Entries taken from a collection

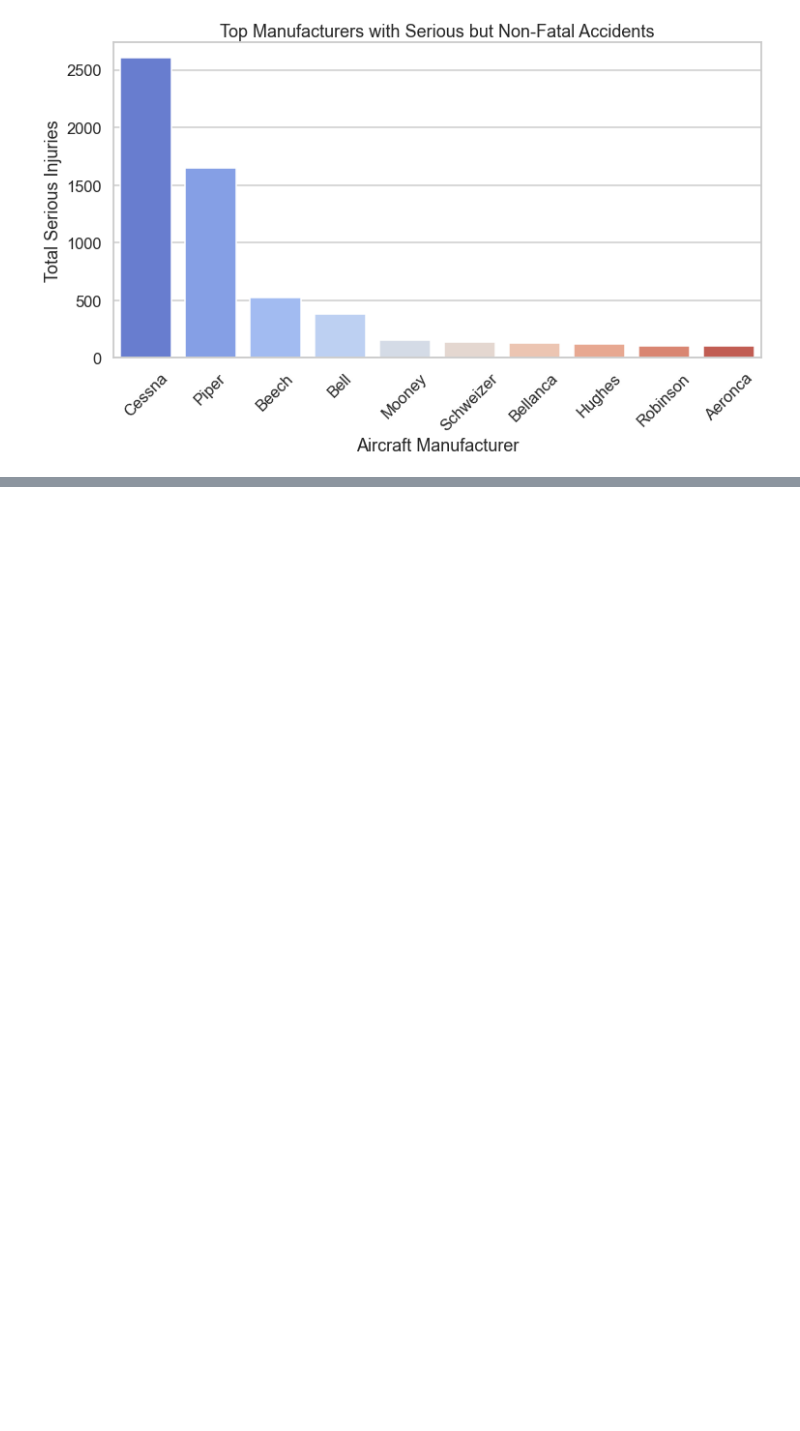
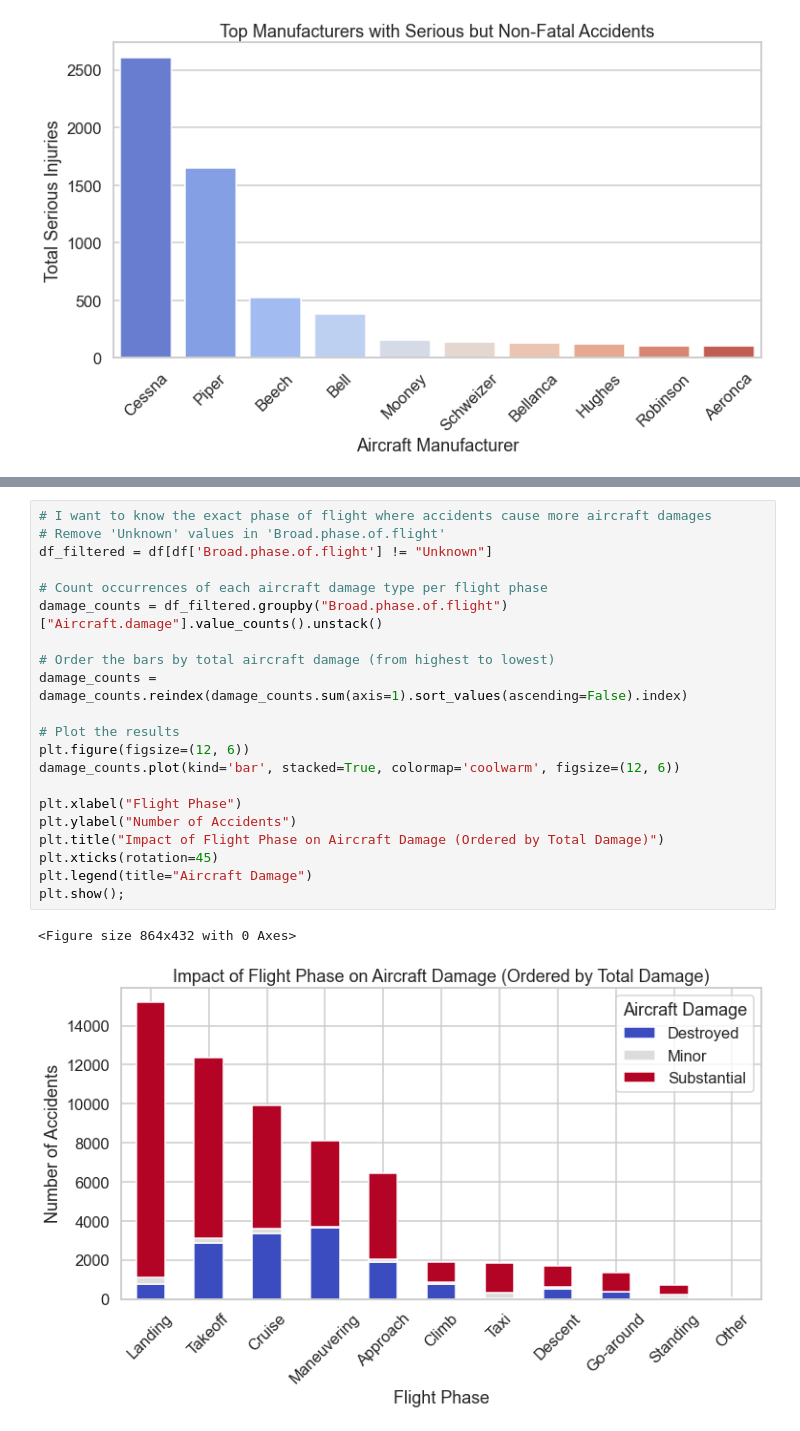
Before and after one commit to DianaMayalo/Phase-1-Project-Moringa-School, a Jupyter notebook: Aviation.ipynb, the cells around one changed output, grey strips where cells are left out. Drawn from its saved outputs; the diff is of its cells as text; blank space fills up the shorter version.

```diff
--- a/Aviation.ipynb
+++ b/Aviation.ipynb
@@ -334,0 +365,24 @@ plt.show();
+# %%
+# I want to know the exact phase of flight where accidents cause more aircraft damages
+# Remove 'Unknown' values in 'Broad.phase.of.flight'
+df_filtered = df[df['Broad.phase.of.flight'] != "Unknown"]
+
+# Count occurrences of each aircraft damage type per flight phase
+damage_counts = df_filtered.groupby("Broad.phase.of.flight")["Aircraft.damage"].value_counts().unstack()
+
+# Order the bars by total aircraft damage (from highest to lowest)
+damage_counts = damage_counts.reindex(damage_counts.sum(axis=1).sort_values(ascending=False).index)
+
+# Plot the results
+plt.figure(figsize=(12, 6))
+damage_counts.plot(kind='bar', stacked=True, colormap='coolwarm', figsize=(12, 6))
+
+plt.xlabel("Flight Phase")
+plt.ylabel("Number of Accidents")
+plt.title("Impact of Flight Phase on Aircraft Damage (Ordered by Total Damage)")
+plt.xticks(rotation=45)
+plt.legend(title="Aircraft Damage")
+plt.show();
+# %% [output]
+<Figure size 864x432 with 0 Axes>
+[figure, added]
```
Also changed, not shown: parts of 6 cells of this notebook.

= What you are asked to do =
The copy should hold every entry above word for word and none of the pictures.

= Exercise solution =
Before and after one commit to DianaMayalo/Phase-1-Project-Moringa-School, a Jupyter notebook: Aviation.ipynb, the cells around one changed output, grey strips where cells are left out. Drawn from its saved outputs; the diff is of its cells as text; blank space fills up the shorter version.

```diff
--- a/Aviation.ipynb
+++ b/Aviation.ipynb
@@ -334,0 +365,24 @@ plt.show();
+# %%
+# I want to know the exact phase of flight where accidents cause more aircraft damages
+# Remove 'Unknown' values in 'Broad.phase.of.flight'
+df_filtered = df[df['Broad.phase.of.flight'] != "Unknown"]
+
+# Count occurrences of each aircraft damage type per flight phase
+damage_counts = df_filtered.groupby("Broad.phase.of.flight")["Aircraft.damage"].value_counts().unstack()
+
+# Order the bars by total aircraft damage (from highest to lowest)
+damage_counts = damage_counts.reindex(damage_counts.sum(axis=1).sort_values(ascending=False).index)
+
+# Plot the results
+plt.figure(figsize=(12, 6))
+damage_counts.plot(kind='bar', stacked=True, colormap='coolwarm', figsize=(12, 6))
+
+plt.xlabel("Flight Phase")
+plt.ylabel("Number of Accidents")
+plt.title("Impact of Flight Phase on Aircraft Damage (Ordered by Total Damage)")
+plt.xticks(rotation=45)
+plt.legend(title="Aircraft Damage")
+plt.show();
+# %% [output]
+<Figure size 864x432 with 0 Axes>
+[figure, added]
```
Also changed, not shown: parts of 6 cells of this notebook.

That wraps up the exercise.